June 15, 2015 @ 4:00 pm - 5:00 pm
Benno Stein is chair of the Web-Technology and Information Systems Group at the Bauhaus-Universität Weimar. His research focuses on modeling and solving data- and knowledge-intensive information processing tasks. He has developed algorithms and tools for information retrieval, data mining, knowledge processing, as well as for engineering design and simulation (patents granted). For several achievements of his research he has been awarded with scientific and commercial prizes. He serves on scientific boards, as reviewer in various relevant conferences and journals, and is the initiator and a co-chair of PAN, an excellence network and evaluation lab on text forensics with focus on authorship analysis, profiling, and reuse detection. He is cofounder and spokesman of the forthcoming Digital Bauhaus Lab Weimar, an interdisciplinary research lab for Computer Science, Media, and Engineering. He is also cofounder (1996) and scientific director of the Art Systems Software Ltd, a world leading company for simulation technology in fluidic engineering.

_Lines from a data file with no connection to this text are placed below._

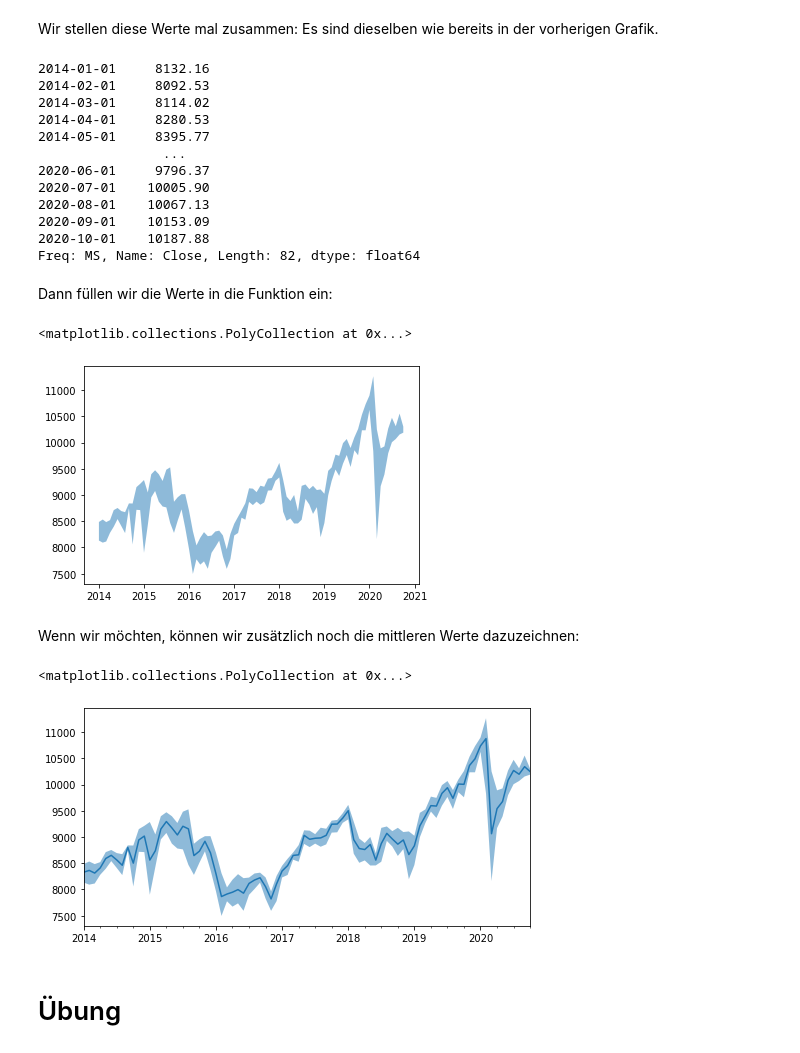
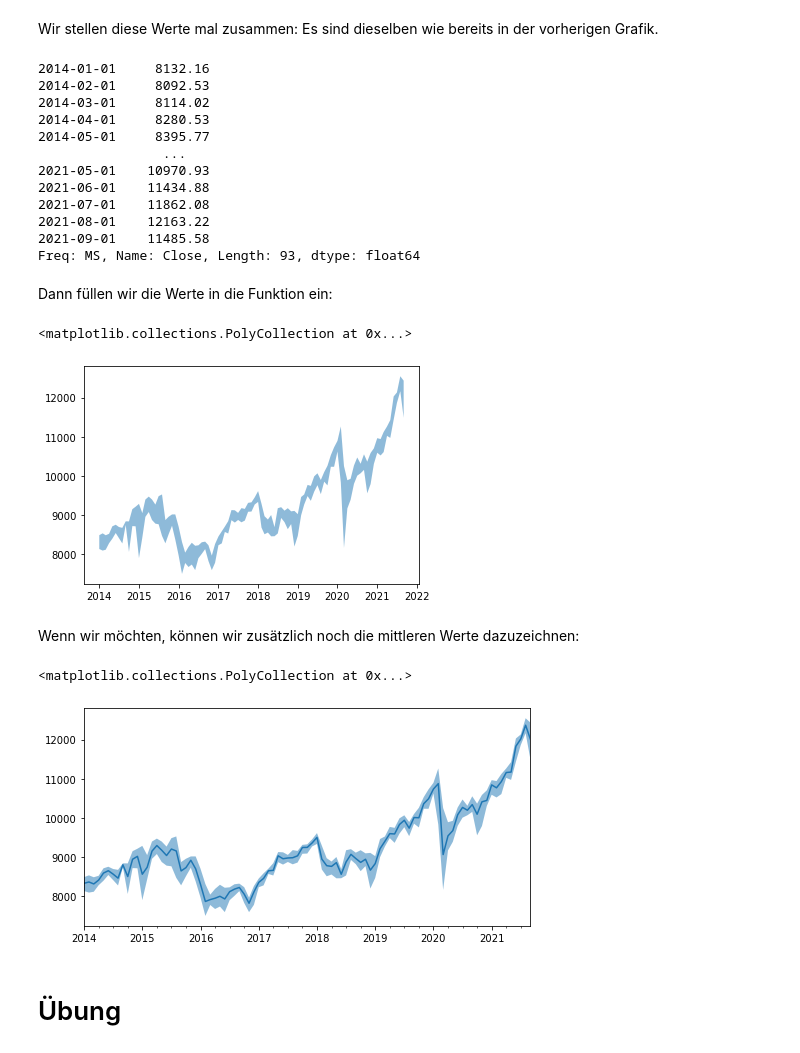
Before and after one commit to MAZ-CAS-DDJ/kurs_21_22, a Jupyter notebook: 11 Pandas Teil 3/Time Series L.ipynb, the cells around one changed output. Cells and saved outputs as stored; diff of their text form; code cells hidden in the pictures.

```diff
--- a/11 Pandas Teil 3/Time Series L.ipynb
+++ b/11 Pandas Teil 3/Time Series L.ipynb
@@ -44,5 +42,5 @@ Die Daten sind bereits gespeichert unter `dataprojects/SMI/smi_new.csv`
 # %%
-df = pd.read_csv('dataprojects/SMI/smi_new.csv')
+df = pd.read_excel('dataprojects/SMI/smi_new2.xlsx')
 # %% [markdown]
 Wie üblich, Typen abchecken
 # %%
@@ -707,9 +735,9 @@ Eine Funktion, die wir aufrufen können, heisst: `fill_between()`. Sie benötigt
 # %% [markdown]
 Wir stellen diese Werte mal zusammen: Es sind dieselben wie bereits in der vorherigen Grafik.
 # %%
-x_values = df['2014':].resample('MS')['Close'].mean().index
-y_mins = df['2014':].resample('MS')['Close'].min()
-y_maxes = df['2014':].resample('MS')['Close'].max()
+x_values = df.loc['2014':].resample('MS')['Close'].mean().index
+y_mins = df.loc['2014':].resample('MS')['Close'].min()
+y_maxes = df.loc['2014':].resample('MS')['Close'].max()
 # %%
 y_mins
 # %% [output]
@@ -719,27 +747,27 @@ y_mins
 2014-04-01     8280.53
 2014-05-01     8395.77
                 ...
-2020-06-01     9796.37
-2020-07-01    10005.90
-2020-08-01    10067.13
-2020-09-01    10153.09
-2020-10-01    10187.88
-Freq: MS, Name: Close, Length: 82, dtype: float64
+2021-05-01    10970.93
+2021-06-01    11434.88
+2021-07-01    11862.08
+2021-08-01    12163.22
+2021-09-01    11485.58
+Freq: MS, Name: Close, Length: 93, dtype: float64
 # %% [markdown]
 Dann füllen wir die Werte in die Funktion ein:
 # %%
 plt.fill_between(x_values, y_mins, y_maxes, alpha=0.5)
 # %% [output]
 <matplotlib.collections.PolyCollection at 0x...>
-[figure, old version]
+[figure, new version]
 # %% [markdown]
 Wenn wir möchten, können wir zusätzlich noch die mittleren Werte dazuzeichnen:
 # %%
-df['2014':].resample('MS').mean()['Close'].plot(figsize=(8,4))
+df.loc['2014':].resample('MS').mean()['Close'].plot(figsize=(8,4))
 plt.fill_between(x_values, y_mins, y_maxes, alpha=0.5)
 # %% [output]
 <matplotlib.collections.PolyCollection at 0x...>
-[figure, old version]
+[figure, new version]
 # %% [markdown]
 # Übung
 # %% [markdown]
```
Also changed, not shown: parts of 53 cells of this notebook, 5 other files.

Professional background: Study at the University of Karlsruhe (1984-1989). Dissertation (1995) and Habilitation (2002) in computer science at the University of Paderborn. Appointment as a full professor for Web Technology and Information Systems at the Bauhaus-Universität Weimar (2005). Research stays at IBM, Germany, and the International Computer Science Institute, Berkeley.
Applying Heuristic Search Technology for Constrained Paraphrasing
To paraphrase means to rewrite content whilst preserving the original meaning. Paraphrasing is important in fields such as text reuse in journalism, anonymising work, and improving the quality of customer-written reviews, among other. Paraphrasing is often considered as an analysis problem – asking the following question: Are these two sentences (paragraphs) paraphrases?
In our talk we will take the synthesis view and consider the problem of automatically paraphrasing a text. To illustrate both the principles and the potential of our approach we consider the reformulation of a given text such that the text contains an – also given – acrostic. A text contains an acrostic, if the first letters of a range of consecutive lines form a word or phrase. Our approach turns this paraphrasing task into an optimization problem: we use various existing and also new paraphrasing techniques as operators applicable to intermediate versions of a text (e.g., replacing synonyms), and we search for an operator sequence with minimum text quality loss. The experimental analysis shows that we can solve the acrostic generation problem both effectively and efficiently. However, our main contribution lies in the presented technology paradigm: a novel and promising combination of methods from Information Retrieval, Computational Linguistics, and Artificial Intelligence. The approach naturally generalizes to related paraphrasing problems as they occur in shortening or simplifying a given text, writing style obfuscation, answer grading, or e-journalism.